* **WORKING DATA**
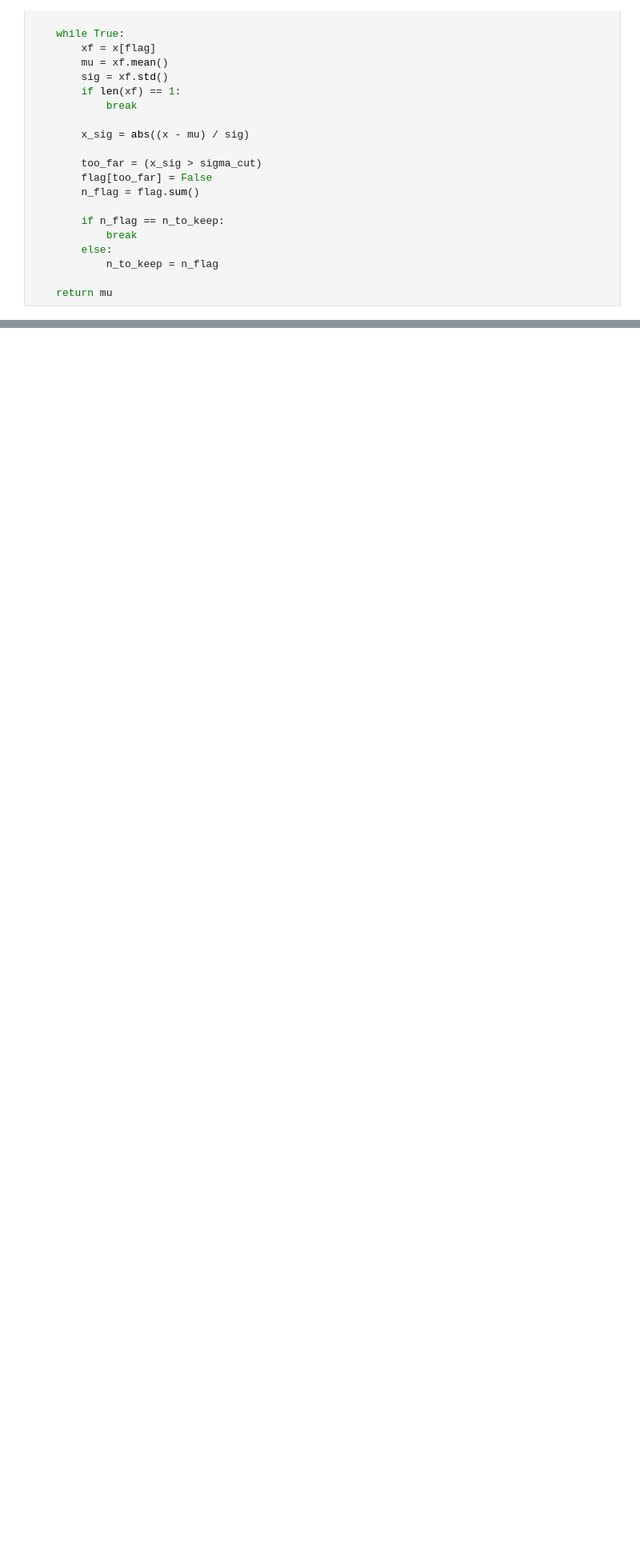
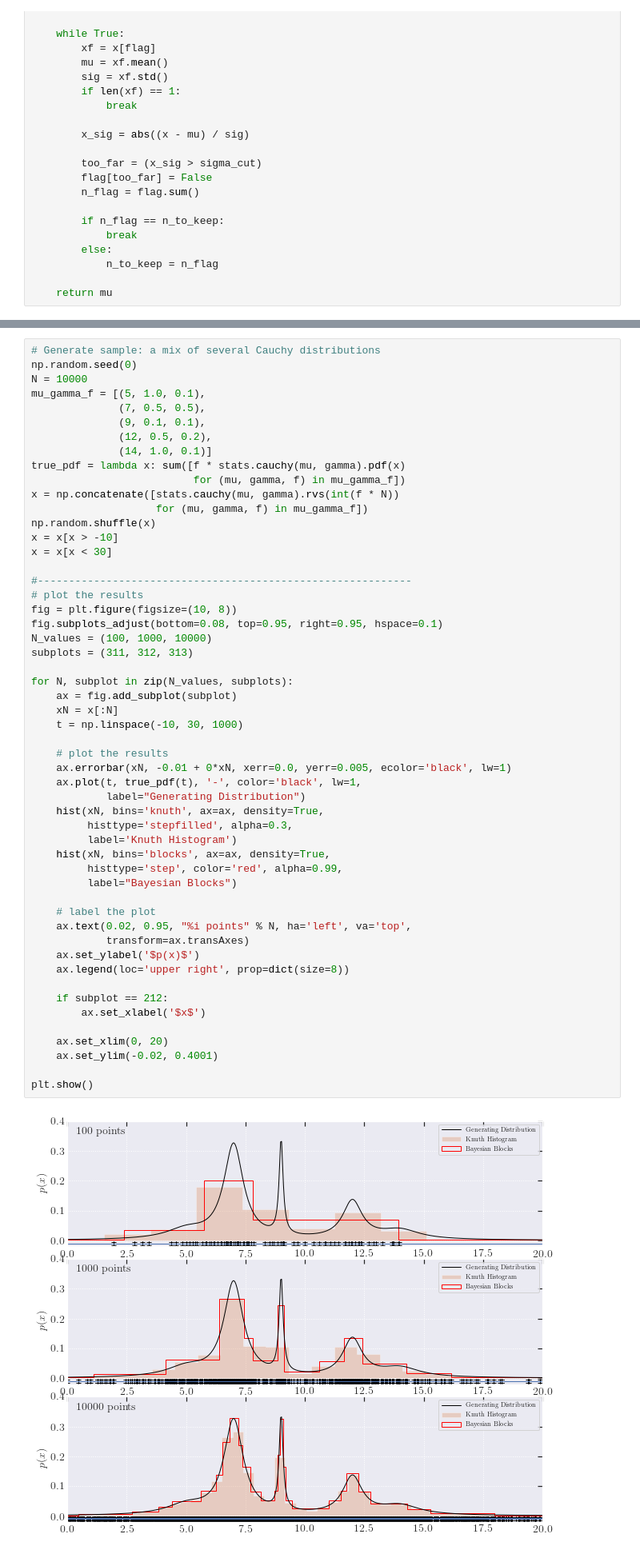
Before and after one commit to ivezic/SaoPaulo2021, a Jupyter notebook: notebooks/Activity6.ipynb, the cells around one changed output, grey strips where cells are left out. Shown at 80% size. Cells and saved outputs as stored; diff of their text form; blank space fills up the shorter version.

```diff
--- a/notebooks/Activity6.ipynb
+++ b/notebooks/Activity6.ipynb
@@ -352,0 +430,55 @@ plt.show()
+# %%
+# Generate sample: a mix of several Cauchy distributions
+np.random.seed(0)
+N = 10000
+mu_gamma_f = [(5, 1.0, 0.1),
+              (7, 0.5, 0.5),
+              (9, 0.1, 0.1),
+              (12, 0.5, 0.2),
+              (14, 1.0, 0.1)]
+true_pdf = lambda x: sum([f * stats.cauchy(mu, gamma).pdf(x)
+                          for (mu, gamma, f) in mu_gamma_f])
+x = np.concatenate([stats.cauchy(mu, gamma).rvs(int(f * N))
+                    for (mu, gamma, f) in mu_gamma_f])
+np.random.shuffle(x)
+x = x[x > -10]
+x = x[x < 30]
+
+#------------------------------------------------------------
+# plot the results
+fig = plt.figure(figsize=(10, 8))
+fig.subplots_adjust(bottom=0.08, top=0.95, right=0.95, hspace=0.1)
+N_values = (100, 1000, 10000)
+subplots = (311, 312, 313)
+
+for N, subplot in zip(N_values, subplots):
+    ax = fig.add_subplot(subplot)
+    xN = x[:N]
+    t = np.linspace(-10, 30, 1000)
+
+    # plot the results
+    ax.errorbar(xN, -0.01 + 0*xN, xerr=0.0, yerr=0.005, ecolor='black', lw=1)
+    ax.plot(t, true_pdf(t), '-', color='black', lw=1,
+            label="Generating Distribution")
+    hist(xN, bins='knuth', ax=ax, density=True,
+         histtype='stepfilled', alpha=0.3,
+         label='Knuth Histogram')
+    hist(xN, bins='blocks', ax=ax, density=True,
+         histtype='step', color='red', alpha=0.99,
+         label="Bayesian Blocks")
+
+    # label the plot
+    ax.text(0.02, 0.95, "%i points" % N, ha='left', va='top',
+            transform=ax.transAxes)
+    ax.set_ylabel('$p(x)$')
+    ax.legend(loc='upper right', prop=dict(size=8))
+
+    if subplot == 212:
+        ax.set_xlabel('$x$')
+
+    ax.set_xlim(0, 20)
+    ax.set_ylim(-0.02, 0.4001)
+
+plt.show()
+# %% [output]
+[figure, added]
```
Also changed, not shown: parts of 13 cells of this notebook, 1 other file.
--
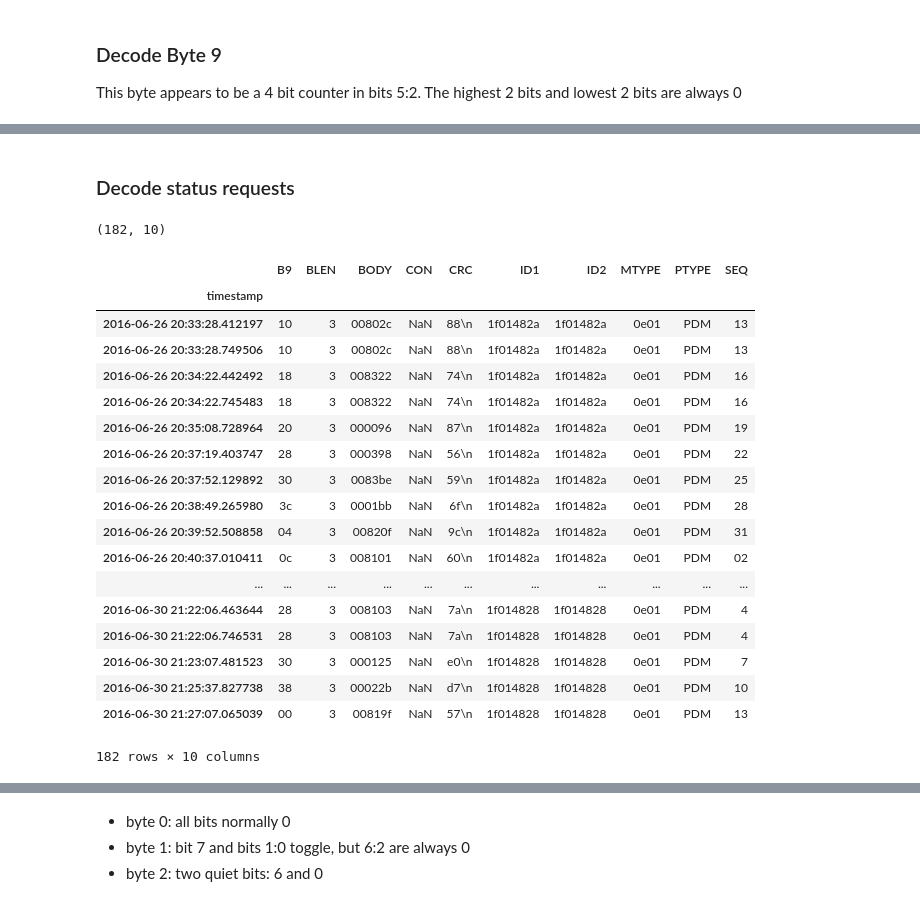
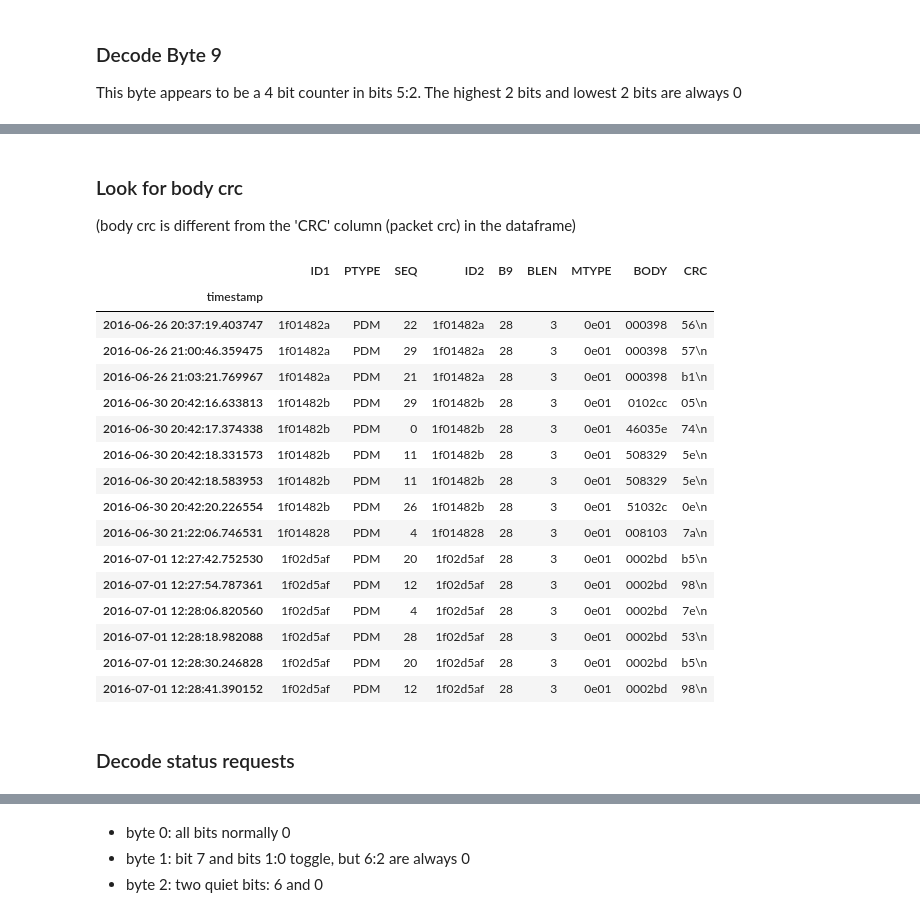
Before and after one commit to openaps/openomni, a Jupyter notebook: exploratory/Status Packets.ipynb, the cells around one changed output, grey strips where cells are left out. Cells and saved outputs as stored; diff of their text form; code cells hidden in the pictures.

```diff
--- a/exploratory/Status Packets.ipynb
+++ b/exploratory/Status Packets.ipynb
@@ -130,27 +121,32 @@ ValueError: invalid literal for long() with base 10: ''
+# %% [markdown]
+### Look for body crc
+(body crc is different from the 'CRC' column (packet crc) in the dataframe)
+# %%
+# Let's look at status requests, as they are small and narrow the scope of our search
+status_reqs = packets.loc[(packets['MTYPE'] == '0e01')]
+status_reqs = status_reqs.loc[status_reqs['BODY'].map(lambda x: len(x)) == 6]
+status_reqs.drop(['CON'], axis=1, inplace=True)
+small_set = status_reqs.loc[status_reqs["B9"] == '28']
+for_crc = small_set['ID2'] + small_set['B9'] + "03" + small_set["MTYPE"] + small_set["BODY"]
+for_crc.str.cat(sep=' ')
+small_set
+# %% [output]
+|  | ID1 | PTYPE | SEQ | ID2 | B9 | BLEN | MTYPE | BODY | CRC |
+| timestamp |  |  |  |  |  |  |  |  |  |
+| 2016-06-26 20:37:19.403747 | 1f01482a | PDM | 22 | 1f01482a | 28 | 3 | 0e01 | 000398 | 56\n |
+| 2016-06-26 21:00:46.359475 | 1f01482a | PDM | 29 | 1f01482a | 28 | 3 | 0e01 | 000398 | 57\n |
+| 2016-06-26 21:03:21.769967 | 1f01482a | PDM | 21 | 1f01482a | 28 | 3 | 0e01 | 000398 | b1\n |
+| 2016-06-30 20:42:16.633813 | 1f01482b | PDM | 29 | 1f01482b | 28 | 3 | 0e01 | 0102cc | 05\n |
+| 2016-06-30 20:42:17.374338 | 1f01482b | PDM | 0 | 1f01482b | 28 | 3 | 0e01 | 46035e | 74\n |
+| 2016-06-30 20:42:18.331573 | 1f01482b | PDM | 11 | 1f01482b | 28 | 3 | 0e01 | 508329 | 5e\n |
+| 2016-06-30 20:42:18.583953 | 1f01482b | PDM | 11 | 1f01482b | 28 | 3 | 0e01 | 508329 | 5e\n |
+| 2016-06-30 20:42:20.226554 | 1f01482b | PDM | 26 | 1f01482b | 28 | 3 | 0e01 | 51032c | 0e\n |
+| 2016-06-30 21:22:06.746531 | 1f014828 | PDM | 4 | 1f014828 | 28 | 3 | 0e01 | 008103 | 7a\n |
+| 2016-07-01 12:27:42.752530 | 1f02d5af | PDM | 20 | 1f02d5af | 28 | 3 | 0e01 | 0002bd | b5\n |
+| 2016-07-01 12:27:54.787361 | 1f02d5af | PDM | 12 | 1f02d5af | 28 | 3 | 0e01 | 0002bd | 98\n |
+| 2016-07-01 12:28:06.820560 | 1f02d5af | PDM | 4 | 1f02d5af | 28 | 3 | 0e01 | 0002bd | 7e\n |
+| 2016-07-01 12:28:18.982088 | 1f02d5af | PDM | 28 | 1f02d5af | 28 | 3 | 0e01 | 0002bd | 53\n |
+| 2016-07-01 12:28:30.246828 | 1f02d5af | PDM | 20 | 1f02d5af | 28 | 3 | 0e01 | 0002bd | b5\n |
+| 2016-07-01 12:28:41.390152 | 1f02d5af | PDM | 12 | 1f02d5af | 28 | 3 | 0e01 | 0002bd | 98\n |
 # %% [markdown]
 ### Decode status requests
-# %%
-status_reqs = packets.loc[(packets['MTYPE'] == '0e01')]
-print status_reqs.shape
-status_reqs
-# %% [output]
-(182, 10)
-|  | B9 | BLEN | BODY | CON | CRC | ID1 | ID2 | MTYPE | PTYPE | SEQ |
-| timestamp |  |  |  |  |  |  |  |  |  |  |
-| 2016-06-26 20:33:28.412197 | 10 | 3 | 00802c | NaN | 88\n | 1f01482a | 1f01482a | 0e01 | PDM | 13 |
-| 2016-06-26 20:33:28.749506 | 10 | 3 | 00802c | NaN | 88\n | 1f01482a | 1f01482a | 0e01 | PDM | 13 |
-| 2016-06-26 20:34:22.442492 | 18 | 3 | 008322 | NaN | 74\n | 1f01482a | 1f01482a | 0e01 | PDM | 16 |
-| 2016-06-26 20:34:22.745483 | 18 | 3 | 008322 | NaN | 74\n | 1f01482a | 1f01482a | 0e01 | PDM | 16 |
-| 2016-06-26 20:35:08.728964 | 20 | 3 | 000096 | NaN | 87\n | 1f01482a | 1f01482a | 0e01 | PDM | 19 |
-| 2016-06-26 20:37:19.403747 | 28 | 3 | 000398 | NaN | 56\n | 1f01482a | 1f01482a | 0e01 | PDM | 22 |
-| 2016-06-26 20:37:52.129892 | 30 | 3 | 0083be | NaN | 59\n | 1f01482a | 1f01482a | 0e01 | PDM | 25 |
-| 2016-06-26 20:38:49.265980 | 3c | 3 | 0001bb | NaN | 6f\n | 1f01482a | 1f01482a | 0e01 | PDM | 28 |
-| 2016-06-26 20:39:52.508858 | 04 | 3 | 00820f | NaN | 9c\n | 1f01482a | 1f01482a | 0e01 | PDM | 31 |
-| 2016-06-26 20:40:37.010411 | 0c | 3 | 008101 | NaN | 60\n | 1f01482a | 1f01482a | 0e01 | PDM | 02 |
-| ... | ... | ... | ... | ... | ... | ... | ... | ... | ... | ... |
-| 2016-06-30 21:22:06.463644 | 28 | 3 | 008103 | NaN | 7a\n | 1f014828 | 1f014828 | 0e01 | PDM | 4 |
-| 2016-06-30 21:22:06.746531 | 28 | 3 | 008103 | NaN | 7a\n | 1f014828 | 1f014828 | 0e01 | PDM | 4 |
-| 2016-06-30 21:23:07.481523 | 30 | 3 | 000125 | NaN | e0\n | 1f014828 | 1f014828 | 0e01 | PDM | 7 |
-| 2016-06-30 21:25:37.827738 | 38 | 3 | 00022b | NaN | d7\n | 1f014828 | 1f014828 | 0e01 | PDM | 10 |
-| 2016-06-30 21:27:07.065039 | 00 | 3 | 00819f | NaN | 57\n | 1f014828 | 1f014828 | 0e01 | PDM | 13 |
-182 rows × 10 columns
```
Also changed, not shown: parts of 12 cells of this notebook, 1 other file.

* **WHAT THIS TASK INVOLVES**
From the data above, gather every line that includes the word "requests".

* **SOLUTION TO THIS PROBLEM**
+# Let's look at status requests, as they are small and narrow the scope of our search
 ### Decode status requests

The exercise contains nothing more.